_Your objective_.
Copy the records word for word. Pictures do not go in.

[Screenshot and code edit data]
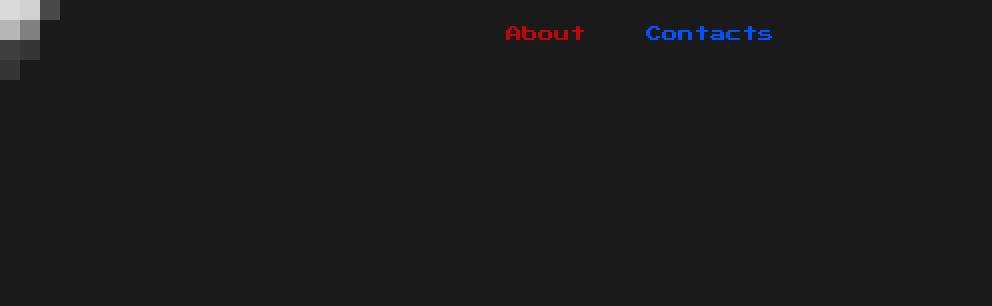
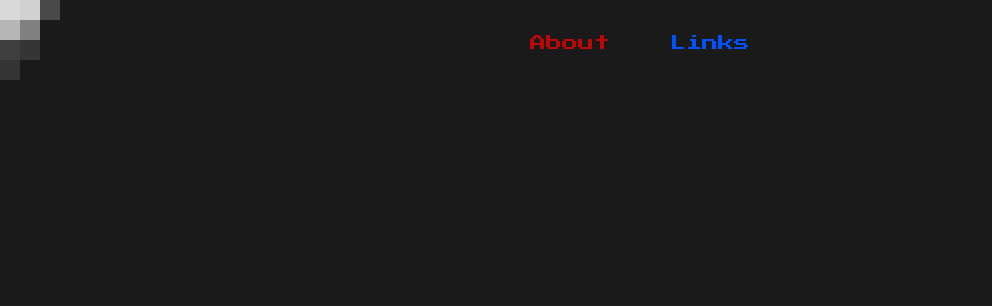
Before and after one commit to hamidc10/hamidc.github.io, a plain HTML site: page index.html in a window 1280 px wide. Shown: the top 306 px of the page, without its empty margins (0-992 px from the left). Drawn offline with Linux system fonts and the light colour scheme.

Commit message:
Update index.html

```diff
--- a/index.html
+++ b/index.html
@@ -12,13 +12,14 @@
 </head>
 
 <body>
-    <div class="links">
-        <a href="about.html">About</a>
-        <!-- <a href="projects.html">Projects</a> -->
-        <a href="links.html">Contacts</a>
-    </div>
 
     <div class="white-square">
+
+        <div class="links">
+            <a href="about.html">About</a>
+<!--             <a href="projects.html">Projects</a> -->
+            <a href="links.html">Links</a>
+        </div>
 
         <div class="top-left-square"></div>
         <div class="top-left2-square"></div>
```
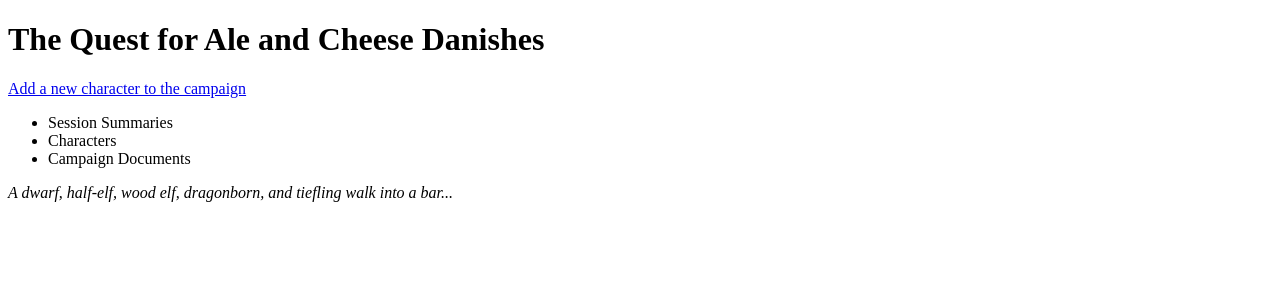
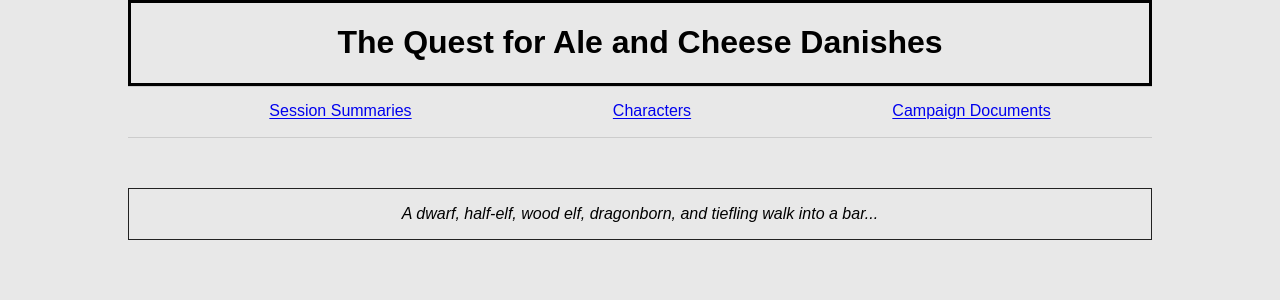
Before and after one commit to roushjac/may-tricks, a Flask app: page / in a window 1280 px wide. Shown: the top 300 px of the page. Run offline with Flask 2, Linux system fonts and the light colour scheme; data that the repository does not hold is empty.

Commit message:
Started adding CSS to homepage

```diff
--- /dev/null
+++ b/Websites/dndwebsite/static/css/homepage.css
@@ -0,0 +1,34 @@
+body{
+    background-color: #e8e8e8;
+    font-family: Arial, Helvetica, sans-serif;
+    margin: 0 auto;
+    width: 80%
+}
+
+header{
+    text-align:center;
+    border: 3px solid #000;
+}
+
+nav{
+    border: 1px solid #ccc;
+    border-width: 1px 0;
+    margin: 0;
+    padding: 0;
+    text-align: center;
+}
+
+nav li{
+    list-style: none;
+    display: inline;
+    padding: 10%;
+}
+
+
+
+section{
+    margin-top:50px;
+    border: 1px solid #222;
+    text-align: center;
+    font-style: italic;
+}
--- a/Websites/dndwebsite/templates/add_adventurer.html
+++ b/Websites/dndwebsite/templates/add_adventurer.html
@@ -37,7 +37,7 @@
             <input type='submit' value='Create character'>
 
         </form>
-        <a href={{url_for('homepage')}}>
+        <a href="{{url_for('homepage')}}">
             <input type='submit' value='Cancel'>
         </a>
     </body>
--- a/Websites/dndwebsite/templates/homepage.html
+++ b/Websites/dndwebsite/templates/homepage.html
@@ -1,22 +1,22 @@
 <!DOCTYPE html>
 <html>
+<head>
+    <title>Homepage</title>
+    <link rel='stylesheet' href="{{ url_for('static', filename='css/homepage.css') }}">
+</head>
 <body>
-    <h1>The Quest for Ale and Cheese Danishes</h1>
-    <a href='add_adventurer'>Add a new character to the campaign</a>
-    <ul>
-        <li>Session Summaries</li>
-        <li>
-            Characters
-            <ul>
-                {% for character in characters%}
-                <li>{{character.name}}</li>
-                {% endfor %}
-            </ul>
-        </li>
-        <li>Campaign Documents</li>
-    </ul>
-    <p>
-        <i>A dwarf, half-elf, wood elf, dragonborn, and tiefling walk into a bar...</i>
-    </p>
+    <header>
+        <h1>The Quest for Ale and Cheese Danishes</h1>
+    </header>
+    <nav>
+        <ul>
+            <li><a href='#'>Session Summaries</a></li>
+            <li><a href='#'>Characters</a></li>
+            <li><a href='#'>Campaign Documents</li></a>
+        </ul>
+    </nav>
+    <section>
+        <p>A dwarf, half-elf, wood elf, dragonborn, and tiefling walk into a bar...</p>
+    </section>
 </body>
 </html>
```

_Your solution_.
Before and after one commit to hamidc10/hamidc.github.io, a plain HTML site: page index.html in a window 1280 px wide. Shown: the top 306 px of the page, without its empty margins (0-992 px from the left). Drawn offline with Linux system fonts and the light colour scheme.

Commit message:
Update index.html

```diff
--- a/index.html
+++ b/index.html
@@ -12,13 +12,14 @@
 </head>
 
 <body>
-    <div class="links">
-        <a href="about.html">About</a>
-        <!-- <a href="projects.html">Projects</a> -->
-        <a href="links.html">Contacts</a>
-    </div>
 
     <div class="white-square">
+
+        <div class="links">
+            <a href="about.html">About</a>
+<!--             <a href="projects.html">Projects</a> -->
+            <a href="links.html">Links</a>
+        </div>
 
         <div class="top-left-square"></div>
         <div class="top-left2-square"></div>
```
Before and after one commit to roushjac/may-tricks, a Flask app: page / in a window 1280 px wide. Shown: the top 300 px of the page. Run offline with Flask 2, Linux system fonts and the light colour scheme; data that the repository does not hold is empty.

Commit message:
Started adding CSS to homepage

```diff
--- /dev/null
+++ b/Websites/dndwebsite/static/css/homepage.css
@@ -0,0 +1,34 @@
+body{
+    background-color: #e8e8e8;
+    font-family: Arial, Helvetica, sans-serif;
+    margin: 0 auto;
+    width: 80%
+}
+
+header{
+    text-align:center;
+    border: 3px solid #000;
+}
+
+nav{
+    border: 1px solid #ccc;
+    border-width: 1px 0;
+    margin: 0;
+    padding: 0;
+    text-align: center;
+}
+
+nav li{
+    list-style: none;
+    display: inline;
+    padding: 10%;
+}
+
+
+
+section{
+    margin-top:50px;
+    border: 1px solid #222;
+    text-align: center;
+    font-style: italic;
+}
--- a/Websites/dndwebsite/templates/add_adventurer.html
+++ b/Websites/dndwebsite/templates/add_adventurer.html
@@ -37,7 +37,7 @@
             <input type='submit' value='Create character'>
 
         </form>
-        <a href={{url_for('homepage')}}>
+        <a href="{{url_for('homepage')}}">
             <input type='submit' value='Cancel'>
         </a>
     </body>
--- a/Websites/dndwebsite/templates/homepage.html
+++ b/Websites/dndwebsite/templates/homepage.html
@@ -1,22 +1,22 @@
 <!DOCTYPE html>
 <html>
+<head>
+    <title>Homepage</title>
+    <link rel='stylesheet' href="{{ url_for('static', filename='css/homepage.css') }}">
+</head>
 <body>
-    <h1>The Quest for Ale and Cheese Danishes</h1>
-    <a href='add_adventurer'>Add a new character to the campaign</a>
-    <ul>
-        <li>Session Summaries</li>
-        <li>
-            Characters
-            <ul>
-                {% for character in characters%}
-                <li>{{character.name}}</li>
-                {% endfor %}
-            </ul>
-        </li>
-        <li>Campaign Documents</li>
-    </ul>
-    <p>
-        <i>A dwarf, half-elf, wood elf, dragonborn, and tiefling walk into a bar...</i>
-    </p>
+    <header>
+        <h1>The Quest for Ale and Cheese Danishes</h1>
+    </header>
+    <nav>
+        <ul>
+            <li><a href='#'>Session Summaries</a></li>
+            <li><a href='#'>Characters</a></li>
+            <li><a href='#'>Campaign Documents</li></a>
+        </ul>
+    </nav>
+    <section>
+        <p>A dwarf, half-elf, wood elf, dragonborn, and tiefling walk into a bar...</p>
+    </section>
 </body>
 </html>
```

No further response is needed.